## Directions for this task:
Leaving out the pictures, write the following records exactly as they read.

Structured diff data
------------------------------------------------

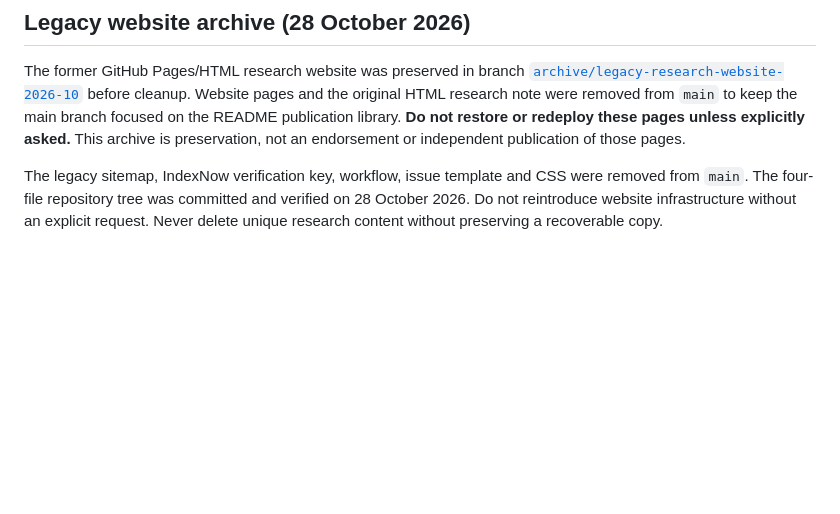
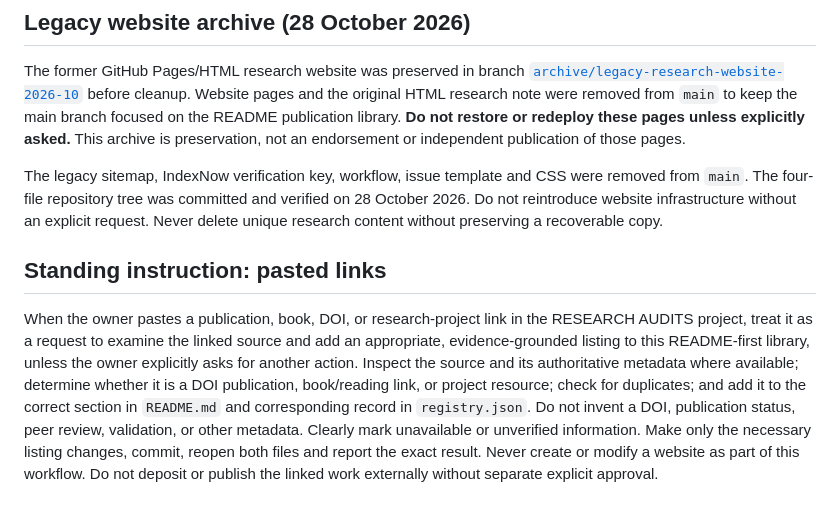
Before and after one commit to Joenasriani/joe-research-registry, a Markdown page: REPOSITORY_GUIDE.md, the part around the change. GitHub-like rendering; blank space fills up the shorter version.

Commit message:
Record standing pasted-link review and library listing workflow

```diff
--- a/REPOSITORY_GUIDE.md
+++ b/REPOSITORY_GUIDE.md
@@ -49,3 +49,7 @@ Only update the GitHub About/description field when an authorized tool supportin
 The former GitHub Pages/HTML research website was preserved in branch [`archive/legacy-research-website-2026-10`](https://github.com/Joenasriani/joe-research-registry/tree/archive/legacy-research-website-2026-10) before cleanup. Website pages and the original HTML research note were removed from `main` to keep the main branch focused on the README publication library. **Do not restore or redeploy these pages unless explicitly asked.** This archive is preservation, not an endorsement or independent publication of those pages.
 
 The legacy sitemap, IndexNow verification key, workflow, issue template and CSS were removed from `main`. The four-file repository tree was committed and verified on 28 October 2026. Do not reintroduce website infrastructure without an explicit request. Never delete unique research content without preserving a recoverable copy.
+
+## Standing instruction: pasted links
+
+When the owner pastes a publication, book, DOI, or research-project link in the RESEARCH AUDITS project, treat it as a request to examine the linked source and add an appropriate, evidence-grounded listing to this README-first library, unless the owner explicitly asks for another action. Inspect the source and its authoritative metadata where available; determine whether it is a DOI publication, book/reading link, or project resource; check for duplicates; and add it to the correct section in `README.md` and corresponding record in `registry.json`. Do not invent a DOI, publication status, peer review, validation, or other metadata. Clearly mark unavailable or unverified information. Make only the necessary listing changes, commit, reopen both files and report the exact result. Never create or modify a website as part of this workflow. Do not deposit or publish the linked work externally without separate explicit approval.
```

------------------------------------------------

## Completed task:
Before and after one commit to Joenasriani/joe-research-registry, a Markdown page: REPOSITORY_GUIDE.md, the part around the change. GitHub-like rendering; blank space fills up the shorter version.

Commit message:
Record standing pasted-link review and library listing workflow

```diff
--- a/REPOSITORY_GUIDE.md
+++ b/REPOSITORY_GUIDE.md
@@ -49,3 +49,7 @@ Only update the GitHub About/description field when an authorized tool supportin
 The former GitHub Pages/HTML research website was preserved in branch [`archive/legacy-research-website-2026-10`](https://github.com/Joenasriani/joe-research-registry/tree/archive/legacy-research-website-2026-10) before cleanup. Website pages and the original HTML research note were removed from `main` to keep the main branch focused on the README publication library. **Do not restore or redeploy these pages unless explicitly asked.** This archive is preservation, not an endorsement or independent publication of those pages.
 
 The legacy sitemap, IndexNow verification key, workflow, issue template and CSS were removed from `main`. The four-file repository tree was committed and verified on 28 October 2026. Do not reintroduce website infrastructure without an explicit request. Never delete unique research content without preserving a recoverable copy.
+
+## Standing instruction: pasted links
+
+When the owner pastes a publication, book, DOI, or research-project link in the RESEARCH AUDITS project, treat it as a request to examine the linked source and add an appropriate, evidence-grounded listing to this README-first library, unless the owner explicitly asks for another action. Inspect the source and its authoritative metadata where available; determine whether it is a DOI publication, book/reading link, or project resource; check for duplicates; and add it to the correct section in `README.md` and corresponding record in `registry.json`. Do not invent a DOI, publication status, peer review, validation, or other metadata. Clearly mark unavailable or unverified information. Make only the necessary listing changes, commit, reopen both files and report the exact result. Never create or modify a website as part of this workflow. Do not deposit or publish the linked work externally without separate explicit approval.
```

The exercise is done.